__WHAT IS EXPECTED__. Copy the lines below exactly. No picture goes into the copy.

__EXCERPTED RECORDS__.
▬▬▬▬▬▬▬▬▬▬

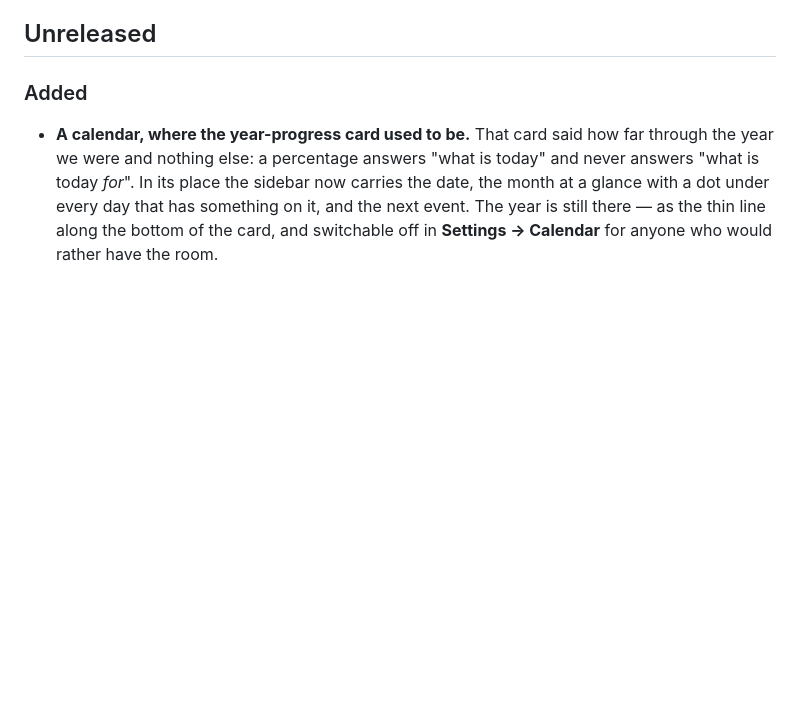
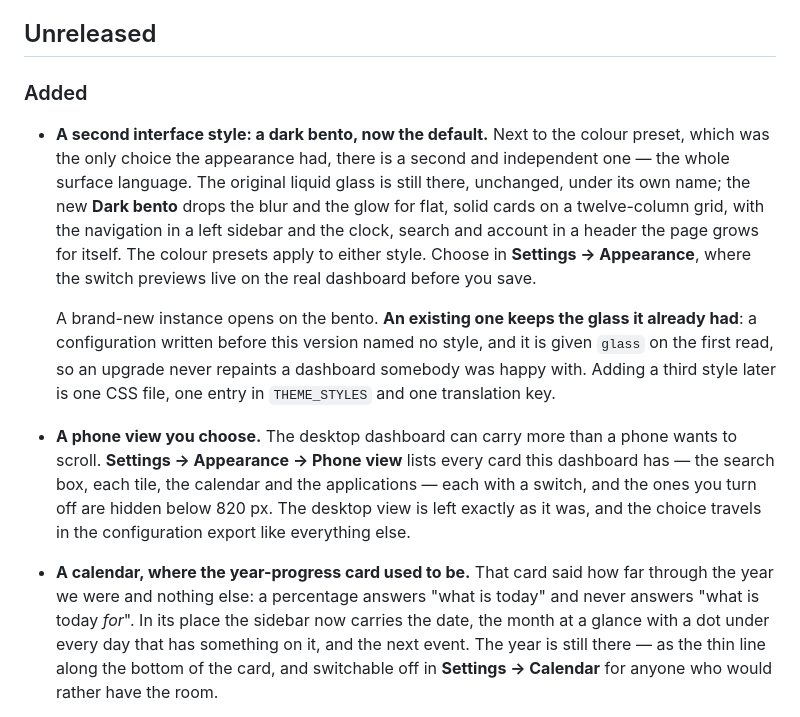
Before and after one commit to Lokyron/GlassBoard, a Markdown page: CHANGELOG.md, the part around the change. Rendered like a GitHub page; blank space fills up the shorter version.

Commit message:
Le changelog annonce le style bento et la vue smartphone
Co-Authored-By: Claude Opus 4.8 <noreply@anthropic.com>

```diff
--- a/CHANGELOG.md
+++ b/CHANGELOG.md
@@ -6,6 +6,29 @@ Notable changes, newest first. The format follows
 ## Unreleased
 
 ### Added
+
+- **A second interface style: a dark bento, now the default.** Next to the
+  colour preset, which was the only choice the appearance had, there is a second
+  and independent one — the whole surface language. The original liquid glass is
+  still there, unchanged, under its own name; the new **Dark bento** drops the
+  blur and the glow for flat, solid cards on a twelve-column grid, with the
+  navigation in a left sidebar and the clock, search and account in a header the
+  page grows for itself. The colour presets apply to either style. Choose in
+  **Settings → Appearance**, where the switch previews live on the real
+  dashboard before you save.
+
+  A brand-new instance opens on the bento. **An existing one keeps the glass it
+  already had**: a configuration written before this version named no style, and
+  it is given `glass` on the first read, so an upgrade never repaints a
+  dashboard somebody was happy with. Adding a third style later is one CSS file,
+  one entry in `THEME_STYLES` and one translation key.
+
+- **A phone view you choose.** The desktop dashboard can carry more than a phone
+  wants to scroll. **Settings → Appearance → Phone view** lists every card this
+  dashboard has — the search box, each tile, the calendar and the applications —
+  each with a switch, and the ones you turn off are hidden below 820 px. The
+  desktop view is left exactly as it was, and the choice travels in the
+  configuration export like everything else.
 
 - **A calendar, where the year-progress card used to be.** That card said how
   far through the year we were and nothing else: a percentage answers "what is
```
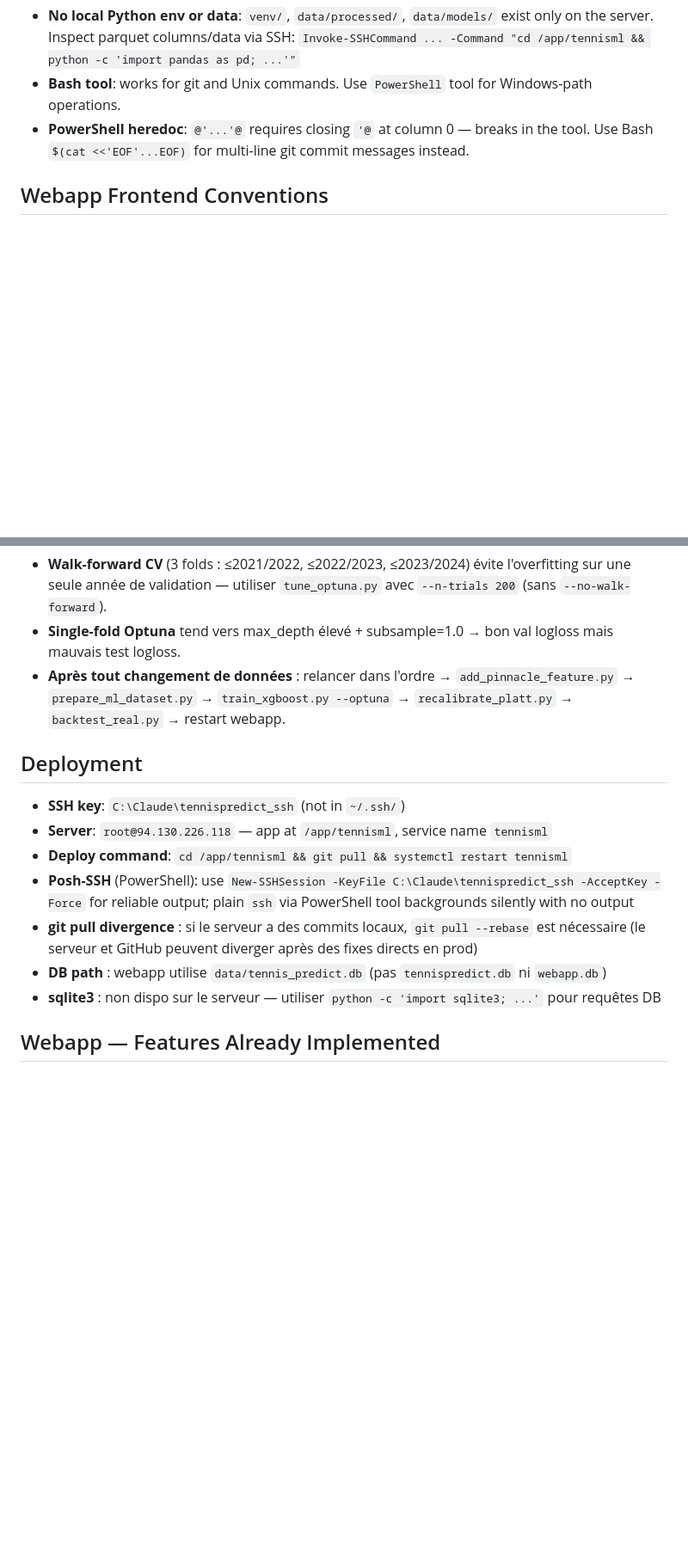
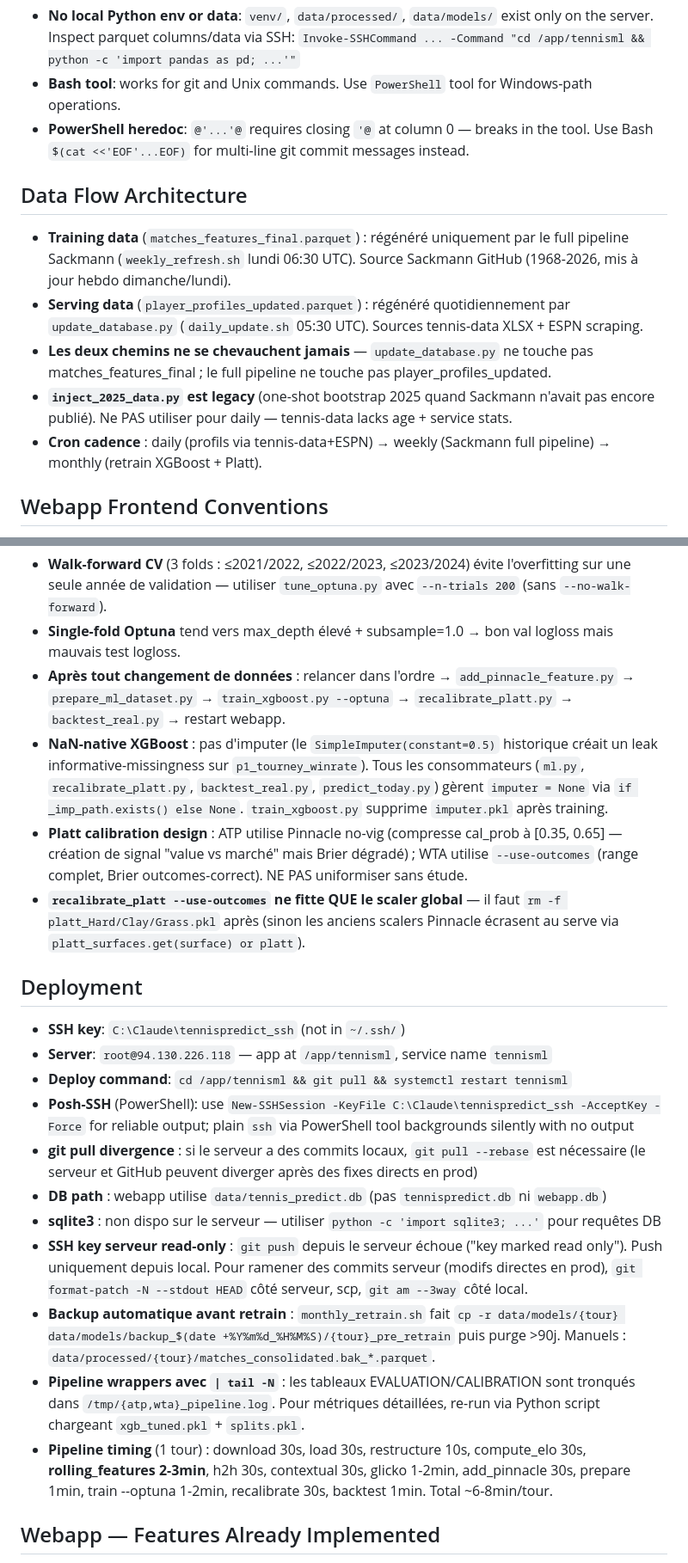
Before and after one commit to SuperBouillou/TennisPredict, a Markdown page: CLAUDE.md, 2 parts joined by grey strips. Shown at 86% size. GitHub-like rendering; blank space fills up the shorter version.

Commit message:
docs(CLAUDE.md): session learnings — data flow, NaN-native, ops gotchas
- Add "Data Flow Architecture" section: training/serving paths separation,
  inject_2025_data.py is legacy, three-tier cron cadence
- Player Profile Data: tourney_winrates dict, MIN_BK_DIR_PROB filter,
  pinnacle_p1_prob from live odds
- Optuna/ML: NaN-native XGBoost design, Platt ATP-Pinnacle vs WTA-outcomes
  contrast, --use-outcomes per-surface cleanup gotcha
- Deployment: SSH key read-only on server (pull-only), pipeline timing
  reference, log truncation in wrappers

Co-Authored-By: Claude Sonnet 4.6 <noreply@anthropic.com>

```diff
--- a/CLAUDE.md
+++ b/CLAUDE.md
@@ -58,6 +58,14 @@ This file provides guidance to Claude Code (claude.ai/code) when working with co
 - **Bash tool**: works for git and Unix commands. Use `PowerShell` tool for Windows-path operations.
 - **PowerShell heredoc**: `@'...'@` requires closing `'@` at column 0 — breaks in the tool. Use Bash `$(cat <<'EOF'...EOF)` for multi-line git commit messages instead.
 
+## Data Flow Architecture
+
+- **Training data** (`matches_features_final.parquet`) : régénéré uniquement par le full pipeline Sackmann (`weekly_refresh.sh` lundi 06:30 UTC). Source Sackmann GitHub (1968-2026, mis à jour hebdo dimanche/lundi).
+- **Serving data** (`player_profiles_updated.parquet`) : régénéré quotidiennement par `update_database.py` (`daily_update.sh` 05:30 UTC). Sources tennis-data XLSX + ESPN scraping.
+- **Les deux chemins ne se chevauchent jamais** — `update_database.py` ne touche pas matches_features_final ; le full pipeline ne touche pas player_profiles_updated.
+- **`inject_2025_data.py` est legacy** (one-shot bootstrap 2025 quand Sackmann n'avait pas encore publié). Ne PAS utiliser pour daily — tennis-data lacks age + service stats.
+- **Cron cadence** : daily (profils via tennis-data+ESPN) → weekly (Sackmann full pipeline) → monthly (retrain XGBoost + Platt).
+
 ## Webapp Frontend Conventions
 
 - **Chart.js + HTMX already loaded globally** in `base.html` — never add CDN links in individual templates.
@@ -83,6 +94,9 @@ This file provides guidance to Claude Code (claude.ai/code) when working with co
 - **Walk-forward CV** (3 folds : ≤2021/2022, ≤2022/2023, ≤2023/2024) évite l'overfitting sur une seule année de validation — utiliser `tune_optuna.py` avec `--n-trials 200` (sans `--no-walk-forward`).
 - **Single-fold Optuna** tend vers max_depth élevé + subsample=1.0 → bon val logloss mais mauvais test logloss.
 - **Après tout changement de données** : relancer dans l'ordre → `add_pinnacle_feature.py` → `prepare_ml_dataset.py` → `train_xgboost.py --optuna` → `recalibrate_platt.py` → `backtest_real.py` → restart webapp.
+- **NaN-native XGBoost** : pas d'imputer (le `SimpleImputer(constant=0.5)` historique créait un leak informative-missingness sur `p1_tourney_winrate`). Tous les consommateurs (`ml.py`, `recalibrate_platt.py`, `backtest_real.py`, `predict_today.py`) gèrent `imputer = None` via `if _imp_path.exists() else None`. `train_xgboost.py` supprime `imputer.pkl` après training.
+- **Platt calibration design** : ATP utilise Pinnacle no-vig (compresse cal_prob à [0.35, 0.65] — création de signal "value vs marché" mais Brier dégradé) ; WTA utilise `--use-outcomes` (range complet, Brier outcomes-correct). NE PAS uniformiser sans étude.
+- **`recalibrate_platt --use-outcomes` ne fitte QUE le scaler global** — il faut `rm -f platt_Hard/Clay/Grass.pkl` après (sinon les anciens scalers Pinnacle écrasent au serve via `platt_surfaces.get(surface) or platt`).
 
 ## Deployment
 
@@ -93,6 +107,10 @@ This file provides guidance to Claude Code (claude.ai/code) when working with co
 - **git pull divergence** : si le serveur a des commits locaux, `git pull --rebase` est nécessaire (le serveur et GitHub peuvent diverger après des fixes directs en prod)
 - **DB path** : webapp utilise `data/tennis_predict.db` (pas `tennispredict.db` ni `webapp.db`)
 - **sqlite3** : non dispo sur le serveur — utiliser `python -c 'import sqlite3; ...'` pour requêtes DB
+- **SSH key serveur read-only** : `git push` depuis le serveur échoue ("key marked read only"). Push uniquement depuis local. Pour ramener des commits serveur (modifs directes en prod), `git format-patch -N --stdout HEAD` côté serveur, scp, `git am --3way` côté local.
+- **Backup automatique avant retrain** : `monthly_retrain.sh` fait `cp -r data/models/{tour} data/models/backup_$(date +%Y%m%d_%H%M%S)/{tour}_pre_retrain` puis purge >90j. Manuels : `data/processed/{tour}/matches_consolidated.bak_*.parquet`.
+- **Pipeline wrappers avec `| tail -N`** : les tableaux EVALUATION/CALIBRATION sont tronqués dans `/tmp/{atp,wta}_pipeline.log`. Pour métriques détaillées, re-run via Python script chargeant `xgb_tuned.pkl` + `splits.pkl`.
+- **Pipeline timing** (1 tour) : download 30s, load 30s, restructure 10s, compute_elo 30s, **rolling_features 2-3min**, h2h 30s, contextual 30s, glicko 1-2min, add_pinnacle 30s, prepare 1min, train --optuna 1-2min, recalibrate 30s, backtest 1min. Total ~6-8min/tour.
 
 ## Webapp — Features Already Implemented
 
```
Also changed, not shown: other parts of CLAUDE.md (+3 -0 lines).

▬▬▬▬▬▬▬▬▬▬

__RESPONSE TO THE EXERCISE__.
Before and after one commit to Lokyron/GlassBoard, a Markdown page: CHANGELOG.md, the part around the change. Rendered like a GitHub page; blank space fills up the shorter version.

Commit message:
Le changelog annonce le style bento et la vue smartphone
Co-Authored-By: Claude Opus 4.8 <noreply@anthropic.com>

```diff
--- a/CHANGELOG.md
+++ b/CHANGELOG.md
@@ -6,6 +6,29 @@ Notable changes, newest first. The format follows
 ## Unreleased
 
 ### Added
+
+- **A second interface style: a dark bento, now the default.** Next to the
+  colour preset, which was the only choice the appearance had, there is a second
+  and independent one — the whole surface language. The original liquid glass is
+  still there, unchanged, under its own name; the new **Dark bento** drops the
+  blur and the glow for flat, solid cards on a twelve-column grid, with the
+  navigation in a left sidebar and the clock, search and account in a header the
+  page grows for itself. The colour presets apply to either style. Choose in
+  **Settings → Appearance**, where the switch previews live on the real
+  dashboard before you save.
+
+  A brand-new instance opens on the bento. **An existing one keeps the glass it
+  already had**: a configuration written before this version named no style, and
+  it is given `glass` on the first read, so an upgrade never repaints a
+  dashboard somebody was happy with. Adding a third style later is one CSS file,
+  one entry in `THEME_STYLES` and one translation key.
+
+- **A phone view you choose.** The desktop dashboard can carry more than a phone
+  wants to scroll. **Settings → Appearance → Phone view** lists every card this
+  dashboard has — the search box, each tile, the calendar and the applications —
+  each with a switch, and the ones you turn off are hidden below 820 px. The
+  desktop view is left exactly as it was, and the choice travels in the
+  configuration export like everything else.
 
 - **A calendar, where the year-progress card used to be.** That card said how
   far through the year we were and nothing else: a percentage answers "what is
```
Before and after one commit to SuperBouillou/TennisPredict, a Markdown page: CLAUDE.md, 2 parts joined by grey strips. Shown at 86% size. GitHub-like rendering; blank space fills up the shorter version.

Commit message:
docs(CLAUDE.md): session learnings — data flow, NaN-native, ops gotchas
- Add "Data Flow Architecture" section: training/serving paths separation,
  inject_2025_data.py is legacy, three-tier cron cadence
- Player Profile Data: tourney_winrates dict, MIN_BK_DIR_PROB filter,
  pinnacle_p1_prob from live odds
- Optuna/ML: NaN-native XGBoost design, Platt ATP-Pinnacle vs WTA-outcomes
  contrast, --use-outcomes per-surface cleanup gotcha
- Deployment: SSH key read-only on server (pull-only), pipeline timing
  reference, log truncation in wrappers

Co-Authored-By: Claude Sonnet 4.6 <noreply@anthropic.com>

```diff
--- a/CLAUDE.md
+++ b/CLAUDE.md
@@ -58,6 +58,14 @@ This file provides guidance to Claude Code (claude.ai/code) when working with co
 - **Bash tool**: works for git and Unix commands. Use `PowerShell` tool for Windows-path operations.
 - **PowerShell heredoc**: `@'...'@` requires closing `'@` at column 0 — breaks in the tool. Use Bash `$(cat <<'EOF'...EOF)` for multi-line git commit messages instead.
 
+## Data Flow Architecture
+
+- **Training data** (`matches_features_final.parquet`) : régénéré uniquement par le full pipeline Sackmann (`weekly_refresh.sh` lundi 06:30 UTC). Source Sackmann GitHub (1968-2026, mis à jour hebdo dimanche/lundi).
+- **Serving data** (`player_profiles_updated.parquet`) : régénéré quotidiennement par `update_database.py` (`daily_update.sh` 05:30 UTC). Sources tennis-data XLSX + ESPN scraping.
+- **Les deux chemins ne se chevauchent jamais** — `update_database.py` ne touche pas matches_features_final ; le full pipeline ne touche pas player_profiles_updated.
+- **`inject_2025_data.py` est legacy** (one-shot bootstrap 2025 quand Sackmann n'avait pas encore publié). Ne PAS utiliser pour daily — tennis-data lacks age + service stats.
+- **Cron cadence** : daily (profils via tennis-data+ESPN) → weekly (Sackmann full pipeline) → monthly (retrain XGBoost + Platt).
+
 ## Webapp Frontend Conventions
 
 - **Chart.js + HTMX already loaded globally** in `base.html` — never add CDN links in individual templates.
@@ -83,6 +94,9 @@ This file provides guidance to Claude Code (claude.ai/code) when working with co
 - **Walk-forward CV** (3 folds : ≤2021/2022, ≤2022/2023, ≤2023/2024) évite l'overfitting sur une seule année de validation — utiliser `tune_optuna.py` avec `--n-trials 200` (sans `--no-walk-forward`).
 - **Single-fold Optuna** tend vers max_depth élevé + subsample=1.0 → bon val logloss mais mauvais test logloss.
 - **Après tout changement de données** : relancer dans l'ordre → `add_pinnacle_feature.py` → `prepare_ml_dataset.py` → `train_xgboost.py --optuna` → `recalibrate_platt.py` → `backtest_real.py` → restart webapp.
+- **NaN-native XGBoost** : pas d'imputer (le `SimpleImputer(constant=0.5)` historique créait un leak informative-missingness sur `p1_tourney_winrate`). Tous les consommateurs (`ml.py`, `recalibrate_platt.py`, `backtest_real.py`, `predict_today.py`) gèrent `imputer = None` via `if _imp_path.exists() else None`. `train_xgboost.py` supprime `imputer.pkl` après training.
+- **Platt calibration design** : ATP utilise Pinnacle no-vig (compresse cal_prob à [0.35, 0.65] — création de signal "value vs marché" mais Brier dégradé) ; WTA utilise `--use-outcomes` (range complet, Brier outcomes-correct). NE PAS uniformiser sans étude.
+- **`recalibrate_platt --use-outcomes` ne fitte QUE le scaler global** — il faut `rm -f platt_Hard/Clay/Grass.pkl` après (sinon les anciens scalers Pinnacle écrasent au serve via `platt_surfaces.get(surface) or platt`).
 
 ## Deployment
 
@@ -93,6 +107,10 @@ This file provides guidance to Claude Code (claude.ai/code) when working with co
 - **git pull divergence** : si le serveur a des commits locaux, `git pull --rebase` est nécessaire (le serveur et GitHub peuvent diverger après des fixes directs en prod)
 - **DB path** : webapp utilise `data/tennis_predict.db` (pas `tennispredict.db` ni `webapp.db`)
 - **sqlite3** : non dispo sur le serveur — utiliser `python -c 'import sqlite3; ...'` pour requêtes DB
+- **SSH key serveur read-only** : `git push` depuis le serveur échoue ("key marked read only"). Push uniquement depuis local. Pour ramener des commits serveur (modifs directes en prod), `git format-patch -N --stdout HEAD` côté serveur, scp, `git am --3way` côté local.
+- **Backup automatique avant retrain** : `monthly_retrain.sh` fait `cp -r data/models/{tour} data/models/backup_$(date +%Y%m%d_%H%M%S)/{tour}_pre_retrain` puis purge >90j. Manuels : `data/processed/{tour}/matches_consolidated.bak_*.parquet`.
+- **Pipeline wrappers avec `| tail -N`** : les tableaux EVALUATION/CALIBRATION sont tronqués dans `/tmp/{atp,wta}_pipeline.log`. Pour métriques détaillées, re-run via Python script chargeant `xgb_tuned.pkl` + `splits.pkl`.
+- **Pipeline timing** (1 tour) : download 30s, load 30s, restructure 10s, compute_elo 30s, **rolling_features 2-3min**, h2h 30s, contextual 30s, glicko 1-2min, add_pinnacle 30s, prepare 1min, train --optuna 1-2min, recalibrate 30s, backtest 1min. Total ~6-8min/tour.
 
 ## Webapp — Features Already Implemented
 
```
Also changed, not shown: other parts of CLAUDE.md (+3 -0 lines).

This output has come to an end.